_Task details:_
Report back the lines in this listing that carry the string "counts".

=== Begin Enclosure ===

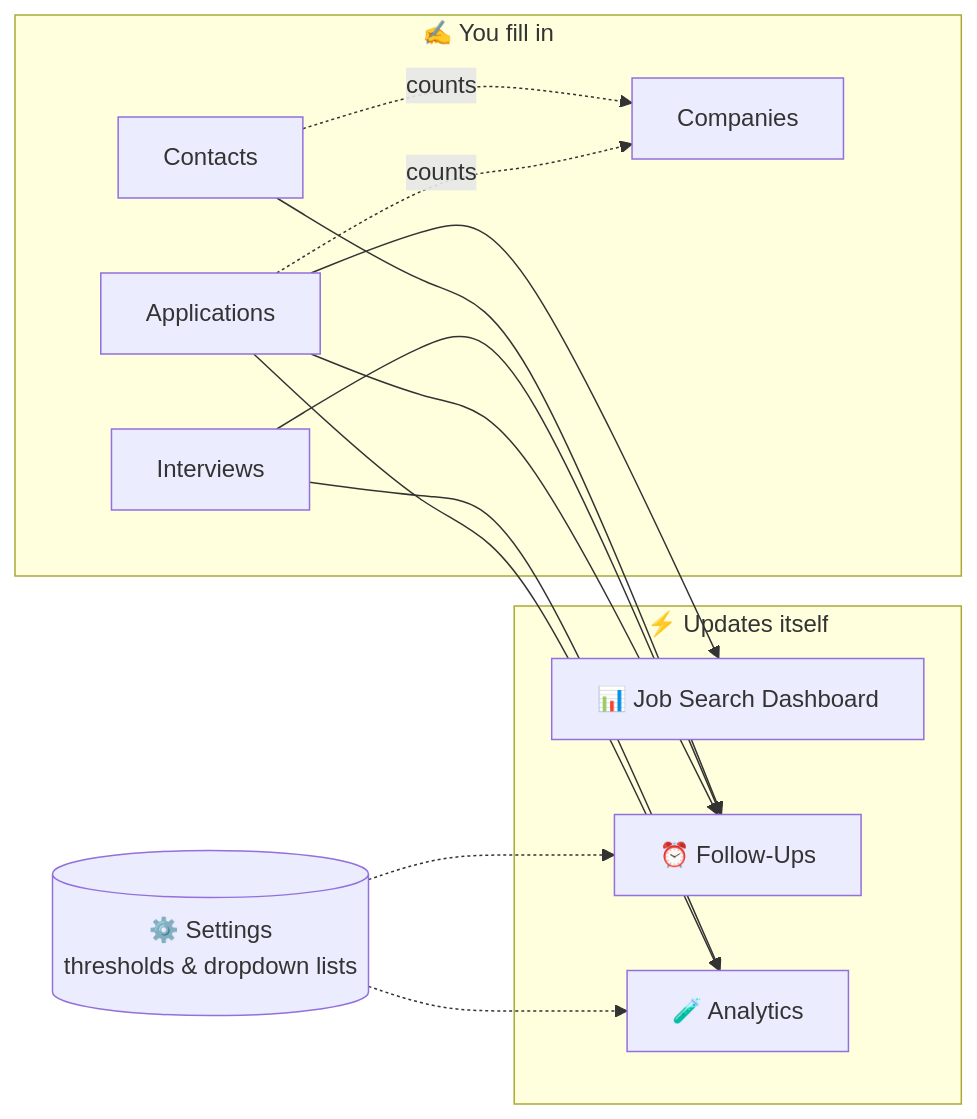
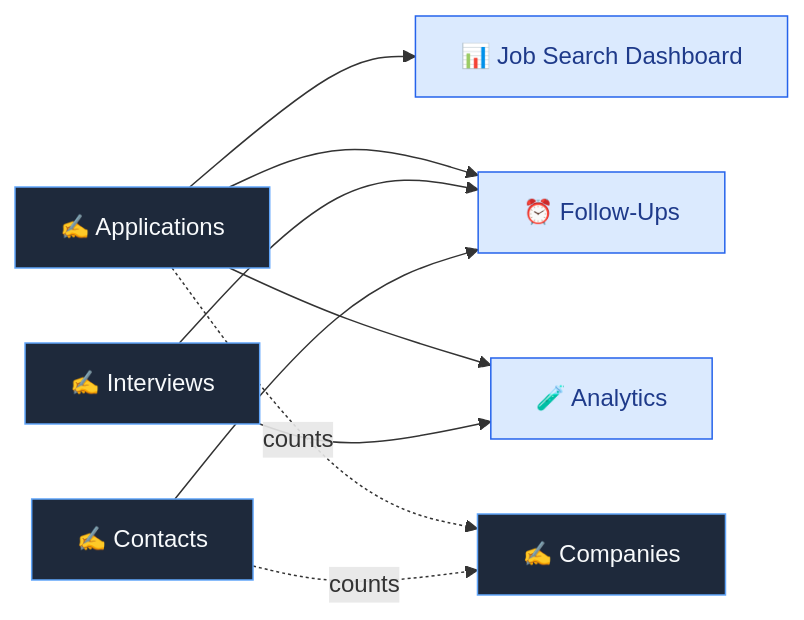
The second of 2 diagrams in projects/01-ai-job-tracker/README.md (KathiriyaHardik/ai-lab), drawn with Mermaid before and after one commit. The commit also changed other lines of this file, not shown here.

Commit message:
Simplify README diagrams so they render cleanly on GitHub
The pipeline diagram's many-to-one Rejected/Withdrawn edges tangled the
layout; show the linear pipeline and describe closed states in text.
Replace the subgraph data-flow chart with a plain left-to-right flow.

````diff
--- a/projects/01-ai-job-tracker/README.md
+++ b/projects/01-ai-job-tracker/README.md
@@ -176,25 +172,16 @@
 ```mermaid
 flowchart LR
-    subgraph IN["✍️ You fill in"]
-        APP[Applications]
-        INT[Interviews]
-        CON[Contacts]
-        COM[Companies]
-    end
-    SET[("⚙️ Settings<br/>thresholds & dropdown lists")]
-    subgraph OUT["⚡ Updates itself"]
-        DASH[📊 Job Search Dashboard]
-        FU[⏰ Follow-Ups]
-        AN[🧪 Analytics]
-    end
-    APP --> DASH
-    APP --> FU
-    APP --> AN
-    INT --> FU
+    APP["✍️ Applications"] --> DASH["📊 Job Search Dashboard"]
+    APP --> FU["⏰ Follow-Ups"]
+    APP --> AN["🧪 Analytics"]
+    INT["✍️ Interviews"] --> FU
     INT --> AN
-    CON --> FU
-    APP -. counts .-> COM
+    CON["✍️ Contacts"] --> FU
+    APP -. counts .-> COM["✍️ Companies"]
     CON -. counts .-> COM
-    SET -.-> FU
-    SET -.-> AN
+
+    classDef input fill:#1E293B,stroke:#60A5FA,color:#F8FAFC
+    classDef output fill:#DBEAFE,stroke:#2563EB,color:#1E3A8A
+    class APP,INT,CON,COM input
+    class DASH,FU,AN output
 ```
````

=== End Enclosure ===
=== Begin Enclosure ===

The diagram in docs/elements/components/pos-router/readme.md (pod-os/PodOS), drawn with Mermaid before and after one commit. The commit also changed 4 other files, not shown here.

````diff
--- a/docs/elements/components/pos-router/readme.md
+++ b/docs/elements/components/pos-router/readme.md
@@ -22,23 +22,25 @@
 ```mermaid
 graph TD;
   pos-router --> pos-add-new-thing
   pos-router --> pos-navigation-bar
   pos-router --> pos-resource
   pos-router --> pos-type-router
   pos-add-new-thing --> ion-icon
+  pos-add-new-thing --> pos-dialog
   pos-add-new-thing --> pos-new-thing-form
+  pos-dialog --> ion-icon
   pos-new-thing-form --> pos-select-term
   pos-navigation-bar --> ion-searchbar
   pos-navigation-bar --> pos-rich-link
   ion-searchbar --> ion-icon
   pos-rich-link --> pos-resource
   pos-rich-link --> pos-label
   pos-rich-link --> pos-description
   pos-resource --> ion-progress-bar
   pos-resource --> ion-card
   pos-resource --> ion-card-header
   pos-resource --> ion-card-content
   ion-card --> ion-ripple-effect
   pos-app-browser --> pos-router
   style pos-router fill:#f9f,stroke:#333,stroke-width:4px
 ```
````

=== End Enclosure ===

_Response below:_
-    APP -. counts .-> COM
+    APP -. counts .-> COM["✍️ Companies"]
     CON -. counts .-> COM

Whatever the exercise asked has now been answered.